Table 2

 Definitions of types of communication failure with illustrative examples and notes

FailureDefinitionIllustrative example and analytical note (in italics)
Occasion failuresProblems in the situation or context of the communication eventThe staff surgeon asks the anesthesiologist whether the antibiotics have been administered. At the point of this question, the procedure has been underway for over an hour.
Since antibiotics are optimally given within 30 minutes of incision,21the timing of this inquiry is ineffective both as a prompt and as a safety redundancy measure.
Content failuresInsufficiency or inaccuracy apparent in the information being transferredAs the case is set up, the anesthesia fellow asks the staff surgeon if the patient has an ICU (intensive care unit) bed.

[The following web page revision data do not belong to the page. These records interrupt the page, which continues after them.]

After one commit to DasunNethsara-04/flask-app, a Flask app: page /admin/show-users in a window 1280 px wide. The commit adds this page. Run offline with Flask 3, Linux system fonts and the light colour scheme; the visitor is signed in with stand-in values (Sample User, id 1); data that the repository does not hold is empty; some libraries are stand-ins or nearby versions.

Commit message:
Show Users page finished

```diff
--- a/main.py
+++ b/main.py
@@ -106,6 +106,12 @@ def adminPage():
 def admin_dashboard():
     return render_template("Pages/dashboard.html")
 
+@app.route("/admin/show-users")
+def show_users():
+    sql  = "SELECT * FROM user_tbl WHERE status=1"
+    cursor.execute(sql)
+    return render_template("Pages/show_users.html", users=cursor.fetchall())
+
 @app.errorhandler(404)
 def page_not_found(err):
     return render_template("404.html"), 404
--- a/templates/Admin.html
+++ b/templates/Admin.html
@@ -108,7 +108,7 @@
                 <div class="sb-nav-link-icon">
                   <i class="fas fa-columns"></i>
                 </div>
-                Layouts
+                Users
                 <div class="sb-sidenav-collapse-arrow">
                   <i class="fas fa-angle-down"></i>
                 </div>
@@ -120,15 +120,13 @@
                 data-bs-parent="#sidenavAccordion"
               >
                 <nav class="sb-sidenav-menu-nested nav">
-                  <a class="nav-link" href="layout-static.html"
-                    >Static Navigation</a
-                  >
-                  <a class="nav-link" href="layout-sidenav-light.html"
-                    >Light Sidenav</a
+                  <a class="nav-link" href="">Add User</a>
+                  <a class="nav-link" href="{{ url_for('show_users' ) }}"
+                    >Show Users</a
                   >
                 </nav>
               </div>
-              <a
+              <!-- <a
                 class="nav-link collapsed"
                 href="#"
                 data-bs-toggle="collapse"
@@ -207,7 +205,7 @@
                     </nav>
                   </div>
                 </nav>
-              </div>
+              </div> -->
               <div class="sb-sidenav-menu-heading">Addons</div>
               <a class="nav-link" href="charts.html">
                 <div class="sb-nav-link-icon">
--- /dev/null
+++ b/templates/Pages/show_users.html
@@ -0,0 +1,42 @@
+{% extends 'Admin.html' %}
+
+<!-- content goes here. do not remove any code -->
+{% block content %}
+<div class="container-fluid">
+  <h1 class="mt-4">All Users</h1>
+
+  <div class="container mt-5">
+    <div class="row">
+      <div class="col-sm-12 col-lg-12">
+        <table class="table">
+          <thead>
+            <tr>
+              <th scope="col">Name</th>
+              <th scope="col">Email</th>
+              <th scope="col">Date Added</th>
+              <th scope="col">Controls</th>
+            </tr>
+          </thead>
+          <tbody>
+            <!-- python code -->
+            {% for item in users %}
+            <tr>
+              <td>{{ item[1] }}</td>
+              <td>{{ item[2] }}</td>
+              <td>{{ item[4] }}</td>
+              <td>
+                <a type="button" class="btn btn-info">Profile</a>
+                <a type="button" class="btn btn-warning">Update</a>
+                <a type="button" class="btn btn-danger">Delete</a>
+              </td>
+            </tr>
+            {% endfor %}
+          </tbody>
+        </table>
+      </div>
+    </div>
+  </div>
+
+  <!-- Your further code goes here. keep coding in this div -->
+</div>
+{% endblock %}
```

The staff surgeon replies that the “bed is probably not needed, and there isn’t likely one available anyway, so we’ll just go ahead.”
Relevant information is missing and questions are left unresolved: has an ICU bed been requested, and what will the plan be if the patient does need critical care and an ICU bed is not available? [Note: this example was classified as both a content and a purpose failure.]
Audience failuresGaps in the composition of the group engaged in the communicationThe nurses and anesthesiologist discuss how the patient should be positioned for surgery without the participation of a surgical representative.
Surgeons have particular positioning needs so they should be participants in this discussion. Decisions made in their absence occasionally lead to renewed discussions and repositioning upon their arrival.
Purpose failuresCommunication events in which purpose is unclear, not achieved, or inappropriateDuring a living donor liver resection, the nurses discuss whether ice is needed in the basin they are preparing for the liver. Neither knows. No further discussion ensues.
The purpose of this communication—to find out if ice is required—is not achieved. No plan to achieve it is articulated.